By CHRIS AGEE
A public hearing held during Monday's Palo Pinto County Commissioner's Court meeting served as a forum to hash out disagreements over the proposed formation of the county's second Emergency Services District.
The issue was first presented to commissioners Dec. 26 by members of Santo EMS, who said the sales tax-funded district would provide for better service to the area.
Members of Tri-City EMS, however, disputed the inclusion of Dunn Drive in the new district's map, arguing they traditionally served that area.
Tri-City EMS Chairman Milo Moffitt said Monday he was unaware of the plan until recently and said his all-volunteer crew depends on donations, including those from Dunn Drive residents.
"We should have been in on this a long time ago," he said.
Moffitt said he has no problem with Santo forming an ESD, though he wants to see its boundaries reflect traditional response areas.
"If you let people start moving boundaries, what's going to happen when Graford wants an ESD?" he asked.
Santo EMS President Brian Gordon explained boundaries would be negotiable after the ESD is formed and engaged in some discussion with Moffitt concerning the details of that process.
He said Tri-City could contract with the ESD to cover Dunn Drive, allowing the agency to receive a portion of the district's funding.
County Judge David Nicklas expressed concern over taking action on an issue still mired in disagreement.

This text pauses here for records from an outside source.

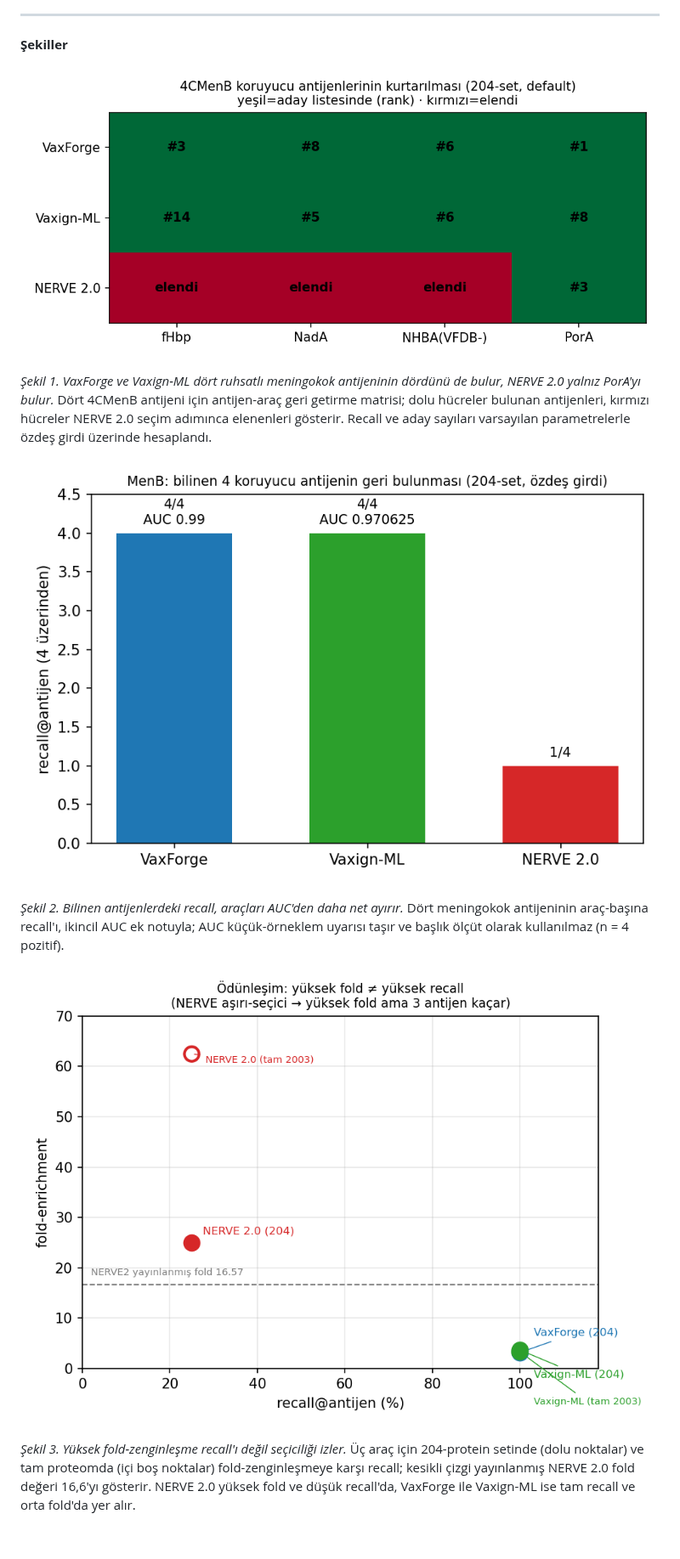
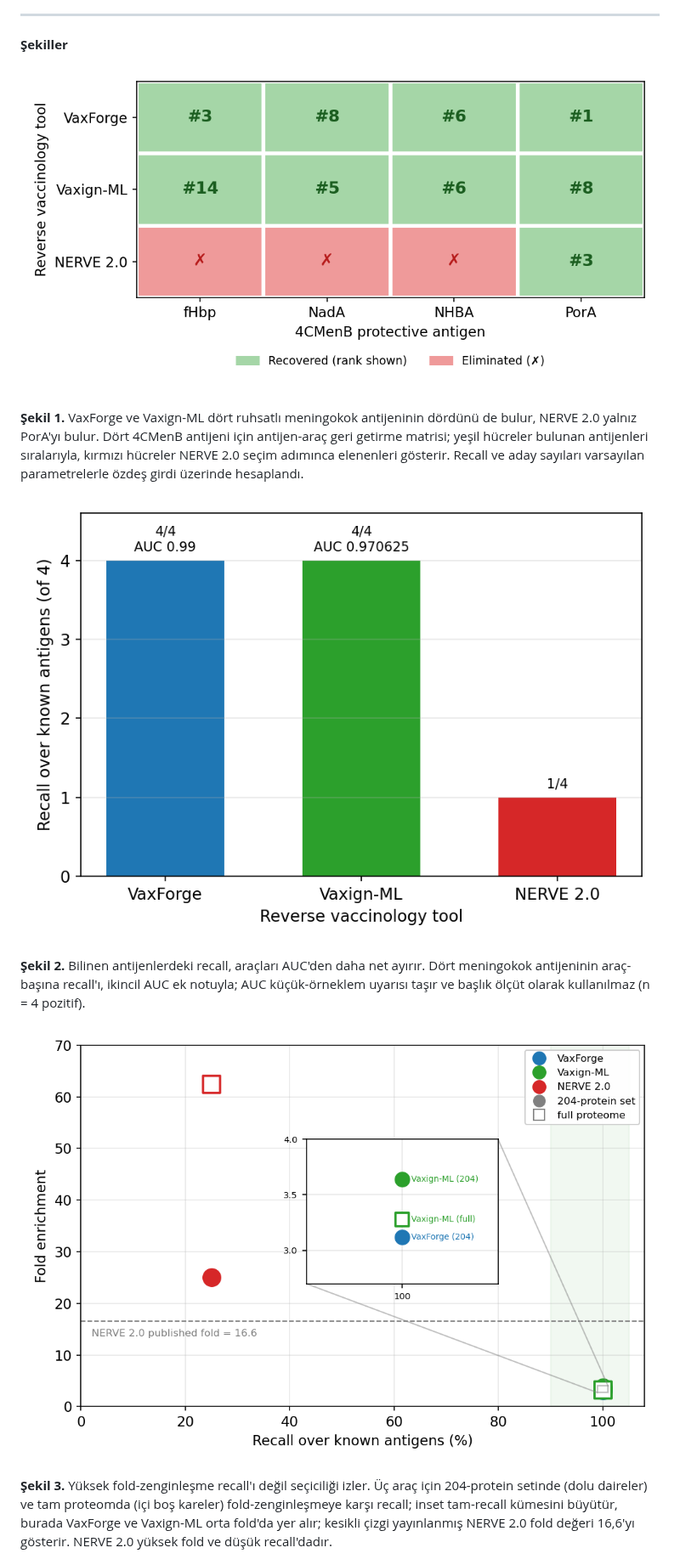
Before and after one commit to aliarslan47/Vaxforge, a Markdown page: benchmark/MANUSCRIPT_TR.md, the part around one of its changes. Shown at 85% size. GitHub-like rendering; pictures changed too: benchmark/figures/fig1_antigen_recovery.png, benchmark/figures/fig2_recall_bar.png, benchmark/figures/fig3_fold_vs_recall.png; blank space fills up the shorter version.

```diff
--- a/benchmark/MANUSCRIPT_TR.md
+++ b/benchmark/MANUSCRIPT_TR.md
@@ -124,15 +138,15 @@ Birkaç sınırlama bu iddiaları çerçeveler. ActA'yı VaxForge kaçırdı; ba
 
 ![Şekil 1](figures/fig1_antigen_recovery.png)
 
-*Şekil 1. VaxForge ve Vaxign-ML dört ruhsatlı meningokok antijeninin dördünü de bulur, NERVE 2.0 yalnız PorA'yı bulur.* Dört 4CMenB antijeni için antijen-araç geri getirme matrisi; dolu hücreler bulunan antijenleri, kırmızı hücreler NERVE 2.0 seçim adımınca elenenleri gösterir. Recall ve aday sayıları varsayılan parametrelerle özdeş girdi üzerinde hesaplandı.
+**Şekil 1.** VaxForge ve Vaxign-ML dört ruhsatlı meningokok antijeninin dördünü de bulur, NERVE 2.0 yalnız PorA'yı bulur. Dört 4CMenB antijeni için antijen-araç geri getirme matrisi; yeşil hücreler bulunan antijenleri sıralarıyla, kırmızı hücreler NERVE 2.0 seçim adımınca elenenleri gösterir. Recall ve aday sayıları varsayılan parametrelerle özdeş girdi üzerinde hesaplandı.
 
 ![Şekil 2](figures/fig2_recall_bar.png)
 
-*Şekil 2. Bilinen antijenlerdeki recall, araçları AUC'den daha net ayırır.* Dört meningokok antijeninin araç-başına recall'ı, ikincil AUC ek notuyla; AUC küçük-örneklem uyarısı taşır ve başlık ölçüt olarak kullanılmaz (n = 4 pozitif).
+**Şekil 2.** Bilinen antijenlerdeki recall, araçları AUC'den daha net ayırır. Dört meningokok antijeninin araç-başına recall'ı, ikincil AUC ek notuyla; AUC küçük-örneklem uyarısı taşır ve başlık ölçüt olarak kullanılmaz (n = 4 pozitif).
 
 ![Şekil 3](figures/fig3_fold_vs_recall.png)
 
-*Şekil 3. Yüksek fold-zenginleşme recall'ı değil seçiciliği izler.* Üç araç için 204-protein setinde (dolu noktalar) ve tam proteomda (içi boş noktalar) fold-zenginleşmeye karşı recall; kesikli çizgi yayınlanmış NERVE 2.0 fold değeri 16,6'yı gösterir. NERVE 2.0 yüksek fold ve düşük recall'da, VaxForge ile Vaxign-ML ise tam recall ve orta fold'da yer alır.
+**Şekil 3.** Yüksek fold-zenginleşme recall'ı değil seçiciliği izler. Üç araç için 204-protein setinde (dolu daireler) ve tam proteomda (içi boş kareler) fold-zenginleşmeye karşı recall; inset tam-recall kümesini büyütür, burada VaxForge ve Vaxign-ML orta fold'da yer alır; kesikli çizgi yayınlanmış NERVE 2.0 fold değeri 16,6'yı gösterir. NERVE 2.0 yüksek fold ve düşük recall'dadır.
 
 ![Şekil 4](figures/fig4_multihost_jaccard.png)
 
```
Also changed, not shown: other parts of benchmark/MANUSCRIPT_TR.md (+30 -18 lines), benchmark/MANUSCRIPT.md (+33 -21 lines), benchmark/figures/fig4_multihost_jaccard.png, benchmark/figures/fig5_bacteria_panel.png, 3 other files.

"I don't think we're going to resolve it today," he said, explaining the issue will be discussed again when boundary disputes are resolved.